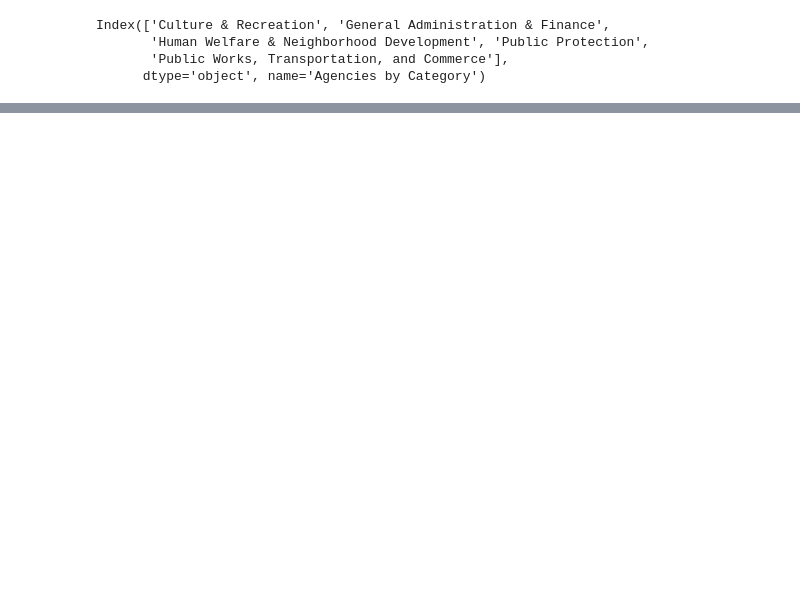
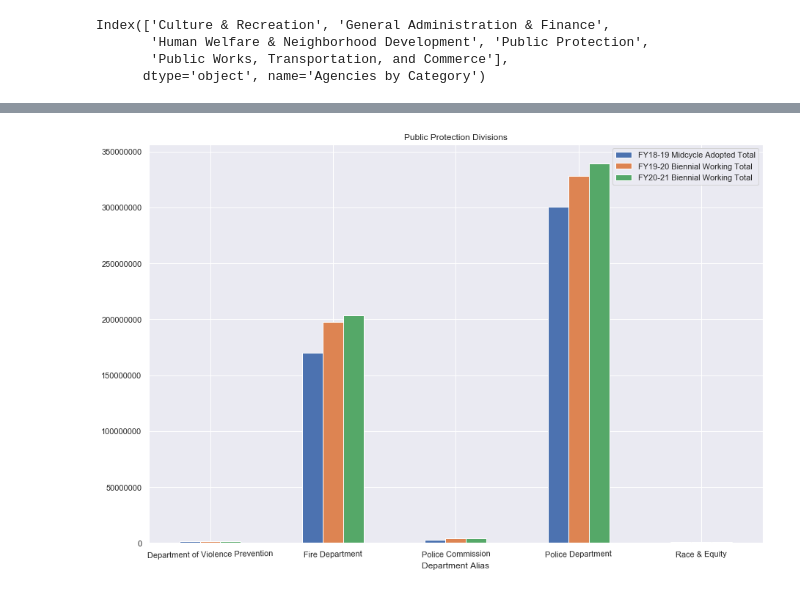
Before and after one commit to sfbrigade/datasci-police-budget, a Jupyter notebook: oaklanddataset/Agencies by Category.ipynb, the cells around one changed output, grey strips where cells are left out. Saved outputs shown, nothing was run; the diff lists cells and outputs as text; code cells hidden in the pictures; blank space fills up the shorter version.

```diff
--- a/oaklanddataset/Agencies by Category.ipynb
+++ b/oaklanddataset/Agencies by Category.ipynb
@@ -184,0 +278,2 @@ plt.show()
+# %%
+subset = oakland[oakland['Agencies by Category'] == 'Public Protection']
@@ -184,0 +289,19 @@ plt.show()
+# %%
+fig = plt.figure(figsize=(6,6))
+ax = plt.gca()
+
+ax.set_title(label='Public Protection Divisions') # Title
+
+subset.plot(x='Department Alias',
+             y=['FY18-19 Midcycle Adopted Total',
+                'FY19-20 Biennial Working Total',
+                'FY20-21 Biennial Working Total'],
+             kind='bar',
+            figsize=(15,10),
+            rot=True,
+            ax=ax,
+           title='Public Protection Divisions')
+plt.ticklabel_format(style='plain', axis='y')
+plt.show()
+# %% [output]
+[figure, added]
```
Also changed, not shown: parts of 26 cells of this notebook, 2 other files.
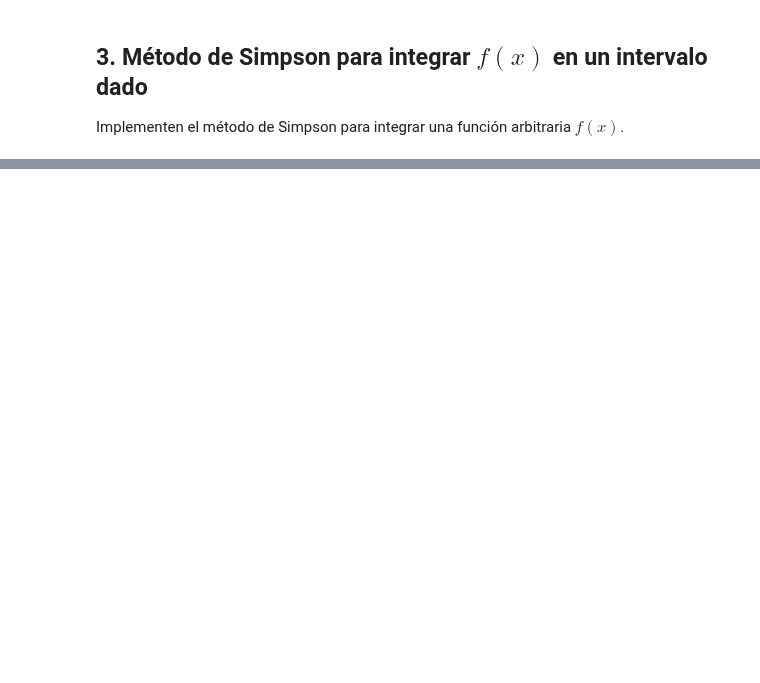
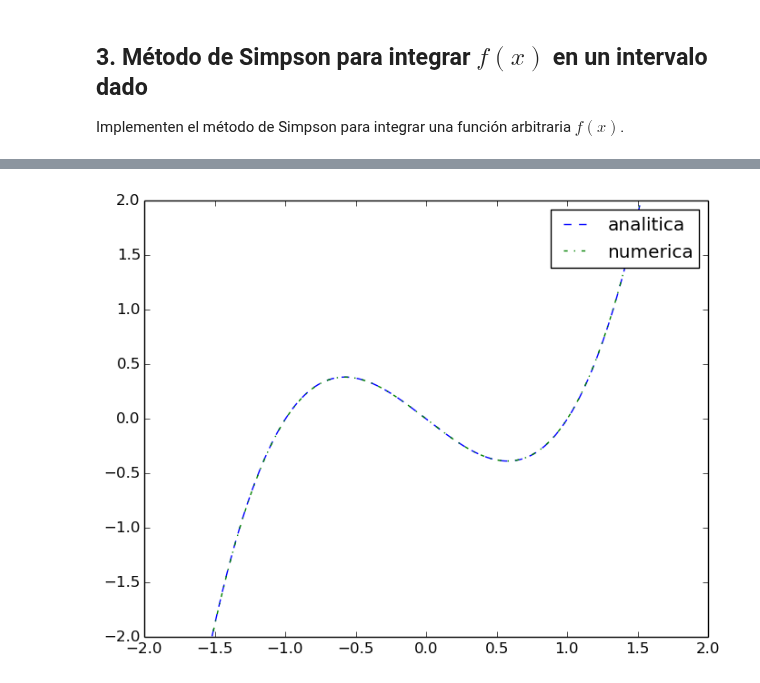
Before and after one commit to lbenet/2017-2_TSFisComputacional-1, a Jupyter notebook: tareas/Ruben/Tarea1.ipynb, the cells around one changed output, grey strips where cells are left out. Drawn from its saved outputs; the diff is of its cells as text; code cells hidden in the pictures; blank space fills up the shorter version.

```diff
--- a/tareas/Ruben/Tarea1.ipynb
+++ b/tareas/Ruben/Tarea1.ipynb
@@ -336,0 +423,17 @@ Implementen el método de Simpson para integrar una función arbitraria $f(x)$.
+# %%
+rango = -2:0.01:2
+func = int_g(rango)
+int = similar(rango)
+er = similar(rango)
+
+for (i, j) = enumerate(rango)
+    int[i], er[i] = integrador(g, 0, j)
+end
+
+plot(rango, func, linestyle = "--", label = "analitica")
+plot(rango, int,  linestyle = "-.",label = "numerica")
+legend()
+ylim(-2,2)
+xlim(-2,2);
+# %% [output]
+[figure, added]
```
Also changed, not shown: parts of 28 cells of this notebook.
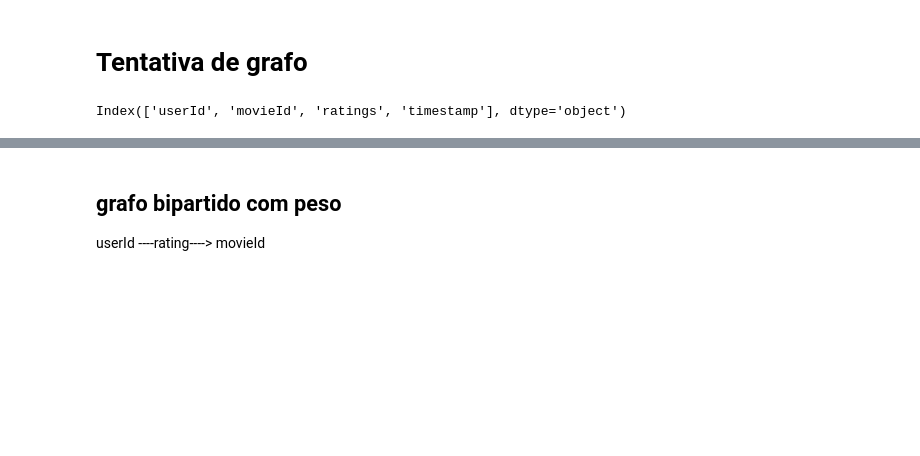
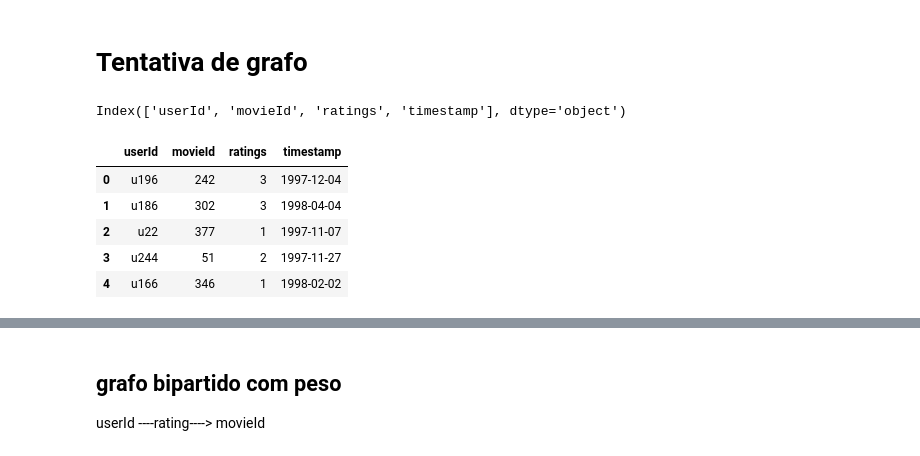
Before and after one commit to aime-n/Movie-Recommendation, a Jupyter notebook: teste.ipynb, the cells around one changed output, grey strips where cells are left out. Saved outputs shown, nothing was run; the diff lists cells and outputs as text; code cells hidden in the pictures; blank space fills up the shorter version.

```diff
--- a/teste.ipynb
+++ b/teste.ipynb
@@ -134,3 +134,13 @@ import networkx as nx
 data.columns
 # %% [output]
 Index(['userId', 'movieId', 'ratings', 'timestamp'], dtype='object')
+# %%
+data['userId'] = ['u'+str(u) for u in data['userId']]
+(data.head())
+# %% [output]
+|  | userId | movieId | ratings | timestamp |
+| 0 | u196 | 242 | 3 | 1997-12-04 |
+| 1 | u186 | 302 | 3 | 1998-04-04 |
+| 2 | u22 | 377 | 1 | 1997-11-07 |
+| 3 | u244 | 51 | 2 | 1997-11-27 |
+| 4 | u166 | 346 | 1 | 1998-02-02 |
```
Also changed, not shown: parts of 21 cells of this notebook.
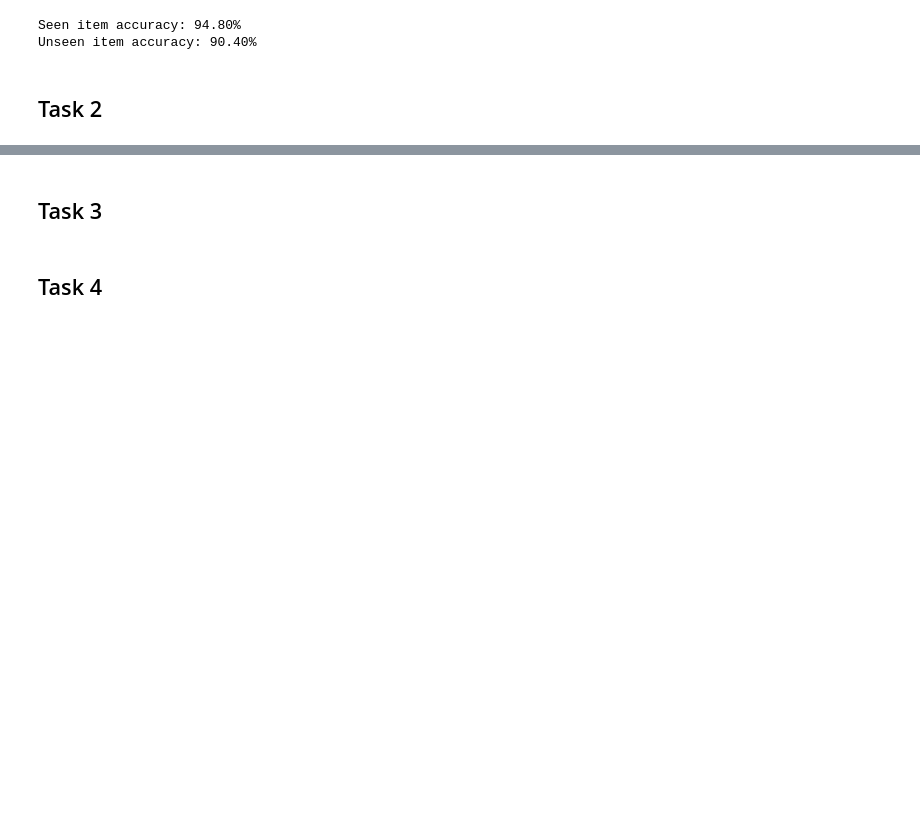
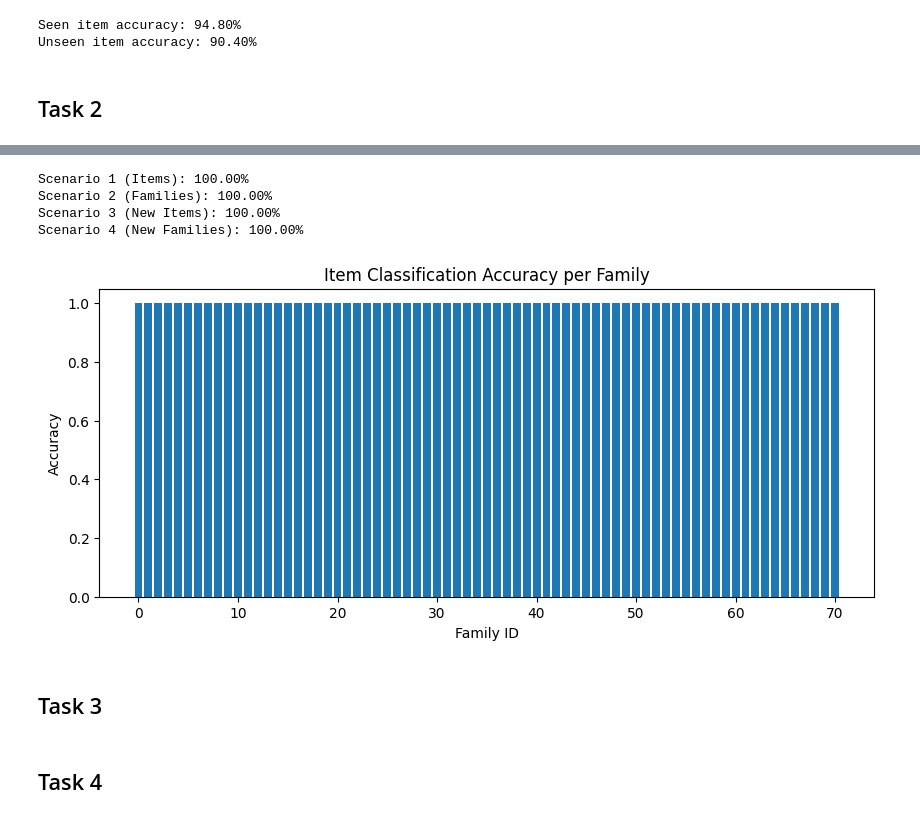
Before and after one commit to SofievanEngelen/2AMM10_project, a Jupyter notebook: ass1_skeleton.ipynb, the cells around one changed output, grey strips where cells are left out. Saved outputs shown, nothing was run; the diff lists cells and outputs as text; code cells hidden in the pictures; blank space fills up the shorter version.

```diff
--- a/ass1_skeleton.ipynb
+++ b/ass1_skeleton.ipynb
@@ -478,3 +634,69 @@ test_new_data_family = GardenDataset(subset="test", transform=transform, family_
+# %%
+# evaluate scenario 1 (items)
+acc1, preds1, labels1 = evaluate_scenario(
+    model,
+    scenario1_support_loader,
+    scenario1_test_loader
+)
+
+print(f"Scenario 1 (Items): {acc1 * 100:.2f}%")
+
+# evaluate scenario 2 (families)
+acc2, preds2, labels2 = evaluate_scenario(
+    model,
+    scenario2_support_loader,
+    scenario2_test_loader
+)
+
+print(f"Scenario 2 (Families): {acc2 * 100:.2f}%")
+
+# evaluate scenario 3 (new items)
+acc3, preds3, labels3 = evaluate_scenario(
+    model,
+    scenario3_support_loader,
+    scenario3_test_loader
+)
+
+print(f"Scenario 3 (New Items): {acc3 * 100:.2f}%")
+
+# evaluate scenario 4 (new families)
+acc4, preds4, labels4 = evaluate_scenario(
+    model,
+    scenario4_support_loader,
+    scenario4_test_loader
+)
+
+print(f"Scenario 4 (New Families): {acc4 * 100:.2f}%")
+# %% [output]
+Scenario 1 (Items): 100.00%
+Scenario 2 (Families): 100.00%
+Scenario 3 (New Items): 100.00%
+Scenario 4 (New Families): 100.00%
+# %%
+# visualize confusion matrix for scenario 1
+def per_family_accuracy(preds, labels, dataset):
+    preds = preds.numpy()
+    labels = labels.numpy()
+
+    fam_acc = {}
+
+    for fam in np.unique(labels):
+        idx = labels == fam
+        fam_acc[fam] = (preds[idx] == labels[idx]).mean()
+
+    return fam_acc
+
+
+fam_acc = per_family_accuracy(preds1, labels1, train_data_family)
+
+plt.figure(figsize=(10,4))
+plt.bar(range(len(fam_acc)), list(fam_acc.values()))
+plt.title("Item Classification Accuracy per Family")
+plt.xlabel("Family ID")
+plt.ylabel("Accuracy")
+plt.show()
+# %% [output]
+[figure, added]
 # %% [markdown]
 ## Task 3
 # %%
```
Also changed, not shown: parts of 9 cells of this notebook.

* _DIRECTIONS FOR THIS TASK_
Set down the entire material verbatim, with each picture left out.

* _RESULT OF THE TASK_
Before and after one commit to sfbrigade/datasci-police-budget, a Jupyter notebook: oaklanddataset/Agencies by Category.ipynb, the cells around one changed output, grey strips where cells are left out. Saved outputs shown, nothing was run; the diff lists cells and outputs as text; code cells hidden in the pictures; blank space fills up the shorter version.

```diff
--- a/oaklanddataset/Agencies by Category.ipynb
+++ b/oaklanddataset/Agencies by Category.ipynb
@@ -184,0 +278,2 @@ plt.show()
+# %%
+subset = oakland[oakland['Agencies by Category'] == 'Public Protection']
@@ -184,0 +289,19 @@ plt.show()
+# %%
+fig = plt.figure(figsize=(6,6))
+ax = plt.gca()
+
+ax.set_title(label='Public Protection Divisions') # Title
+
+subset.plot(x='Department Alias',
+             y=['FY18-19 Midcycle Adopted Total',
+                'FY19-20 Biennial Working Total',
+                'FY20-21 Biennial Working Total'],
+             kind='bar',
+            figsize=(15,10),
+            rot=True,
+            ax=ax,
+           title='Public Protection Divisions')
+plt.ticklabel_format(style='plain', axis='y')
+plt.show()
+# %% [output]
+[figure, added]
```
Also changed, not shown: parts of 26 cells of this notebook, 2 other files.
Before and after one commit to lbenet/2017-2_TSFisComputacional-1, a Jupyter notebook: tareas/Ruben/Tarea1.ipynb, the cells around one changed output, grey strips where cells are left out. Drawn from its saved outputs; the diff is of its cells as text; code cells hidden in the pictures; blank space fills up the shorter version.

```diff
--- a/tareas/Ruben/Tarea1.ipynb
+++ b/tareas/Ruben/Tarea1.ipynb
@@ -336,0 +423,17 @@ Implementen el método de Simpson para integrar una función arbitraria $f(x)$.
+# %%
+rango = -2:0.01:2
+func = int_g(rango)
+int = similar(rango)
+er = similar(rango)
+
+for (i, j) = enumerate(rango)
+    int[i], er[i] = integrador(g, 0, j)
+end
+
+plot(rango, func, linestyle = "--", label = "analitica")
+plot(rango, int,  linestyle = "-.",label = "numerica")
+legend()
+ylim(-2,2)
+xlim(-2,2);
+# %% [output]
+[figure, added]
```
Also changed, not shown: parts of 28 cells of this notebook.
Before and after one commit to aime-n/Movie-Recommendation, a Jupyter notebook: teste.ipynb, the cells around one changed output, grey strips where cells are left out. Saved outputs shown, nothing was run; the diff lists cells and outputs as text; code cells hidden in the pictures; blank space fills up the shorter version.

```diff
--- a/teste.ipynb
+++ b/teste.ipynb
@@ -134,3 +134,13 @@ import networkx as nx
 data.columns
 # %% [output]
 Index(['userId', 'movieId', 'ratings', 'timestamp'], dtype='object')
+# %%
+data['userId'] = ['u'+str(u) for u in data['userId']]
+(data.head())
+# %% [output]
+|  | userId | movieId | ratings | timestamp |
+| 0 | u196 | 242 | 3 | 1997-12-04 |
+| 1 | u186 | 302 | 3 | 1998-04-04 |
+| 2 | u22 | 377 | 1 | 1997-11-07 |
+| 3 | u244 | 51 | 2 | 1997-11-27 |
+| 4 | u166 | 346 | 1 | 1998-02-02 |
```
Also changed, not shown: parts of 21 cells of this notebook.
Before and after one commit to SofievanEngelen/2AMM10_project, a Jupyter notebook: ass1_skeleton.ipynb, the cells around one changed output, grey strips where cells are left out. Saved outputs shown, nothing was run; the diff lists cells and outputs as text; code cells hidden in the pictures; blank space fills up the shorter version.

```diff
--- a/ass1_skeleton.ipynb
+++ b/ass1_skeleton.ipynb
@@ -478,3 +634,69 @@ test_new_data_family = GardenDataset(subset="test", transform=transform, family_
+# %%
+# evaluate scenario 1 (items)
+acc1, preds1, labels1 = evaluate_scenario(
+    model,
+    scenario1_support_loader,
+    scenario1_test_loader
+)
+
+print(f"Scenario 1 (Items): {acc1 * 100:.2f}%")
+
+# evaluate scenario 2 (families)
+acc2, preds2, labels2 = evaluate_scenario(
+    model,
+    scenario2_support_loader,
+    scenario2_test_loader
+)
+
+print(f"Scenario 2 (Families): {acc2 * 100:.2f}%")
+
+# evaluate scenario 3 (new items)
+acc3, preds3, labels3 = evaluate_scenario(
+    model,
+    scenario3_support_loader,
+    scenario3_test_loader
+)
+
+print(f"Scenario 3 (New Items): {acc3 * 100:.2f}%")
+
+# evaluate scenario 4 (new families)
+acc4, preds4, labels4 = evaluate_scenario(
+    model,
+    scenario4_support_loader,
+    scenario4_test_loader
+)
+
+print(f"Scenario 4 (New Families): {acc4 * 100:.2f}%")
+# %% [output]
+Scenario 1 (Items): 100.00%
+Scenario 2 (Families): 100.00%
+Scenario 3 (New Items): 100.00%
+Scenario 4 (New Families): 100.00%
+# %%
+# visualize confusion matrix for scenario 1
+def per_family_accuracy(preds, labels, dataset):
+    preds = preds.numpy()
+    labels = labels.numpy()
+
+    fam_acc = {}
+
+    for fam in np.unique(labels):
+        idx = labels == fam
+        fam_acc[fam] = (preds[idx] == labels[idx]).mean()
+
+    return fam_acc
+
+
+fam_acc = per_family_accuracy(preds1, labels1, train_data_family)
+
+plt.figure(figsize=(10,4))
+plt.bar(range(len(fam_acc)), list(fam_acc.values()))
+plt.title("Item Classification Accuracy per Family")
+plt.xlabel("Family ID")
+plt.ylabel("Accuracy")
+plt.show()
+# %% [output]
+[figure, added]
 # %% [markdown]
 ## Task 3
 # %%
```
Also changed, not shown: parts of 9 cells of this notebook.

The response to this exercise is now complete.